By James Grahame
The German Messerschmitt 262 was the first combat jet fighter. It first flew against the Allies in August of 1944, eventually racking up 509 claimed kills. The project actually pre-dates the outbreak of WWII, with the original plans drawn up in April 1939. Unfortunately for the Luftwaffe, the aircraft was delayed by problems its state-of-the-art jet engines and material shortages.
Only about 10 of these historical machines still exist in aviation museums. None are airworthy, nor would it be wise to risk attempting to restore and fly such a rare machine. For many years, it seemed that the world would never again see a flying Me 262.
Luckily, a group of American aviation fanatics had other plans. The Me 262 project was founded in 1993 with the aim of building a new series limited to five Me 262 aircraft. So far, the team has completed and flown two aircraft and a third is nearing completion at their Paine Field headquarters in Washington State.
The new Me 262 was designed to be as faithful as possible to the original. The most significant change was the substitution of twin General Electric J-85 engines (as used in the T-38 Talon) in place of the failure-prone Junkers Jumo 004 powerplants, which had an engine life of only 10 to 25 hours. To make the plane appear as authentic as possible, the J-85s are built into castings of original Jumos. This helps to maintain appropriate weight and balance in the engine nacelles.
Theoretically, the modern engines should allow the Me 262 to fly faster than any previous generation of the aircraft, but the airframe simply wasn't designed for such high speeds. As a result, the design team placed a placarded airspeed limitation of 500 mph on the aircraft. The J-85 is also 40% more efficient than the original engine, giving the new Me 262 a range of approximately 1,100 miles.

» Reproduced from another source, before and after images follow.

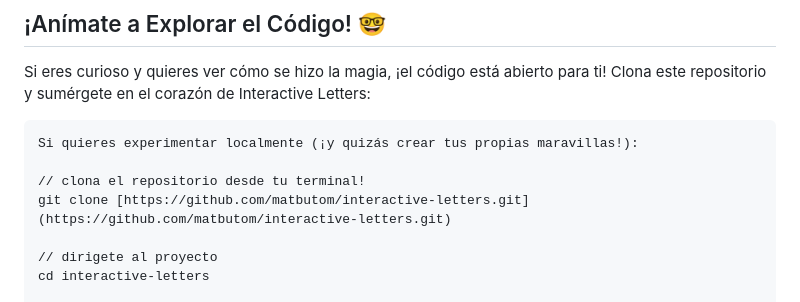
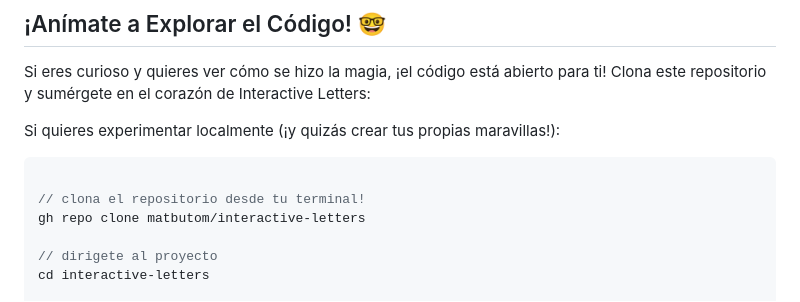
Before and after one commit to montoyamoraga/interactive-letters, a Markdown page: README.md, the part around the change. Rendered like a GitHub page.

````diff
--- a/README.md
+++ b/README.md
@@ -41,11 +41,12 @@ Este proyecto ha sido creado utilizando las siguientes herramientas y librerías
 
 Si eres curioso y quieres ver cómo se hizo la magia, ¡el código está abierto para ti! Clona este repositorio y sumérgete en el corazón de Interactive Letters:
 
-```markdown
 Si quieres experimentar localmente (¡y quizás crear tus propias maravillas!):
 
+```javascript
+
 // clona el repositorio desde tu terminal!
-git clone [https://github.com/matbutom/interactive-letters.git](https://github.com/matbutom/interactive-letters.git)
+gh repo clone matbutom/interactive-letters
 
 // dirigete al proyecto
 cd interactive-letters
````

One other relatively small change was made to the landing gear, since it was in everyone's best interest to make it as reliable as possible. Apart from that, these machines are as close as you'll ever get to seeing the real thing take flight, right down to the four fearsome nose-mounted Mk 108 cannons. One aircraft is currently operational in the USA, with a second registered in Germany.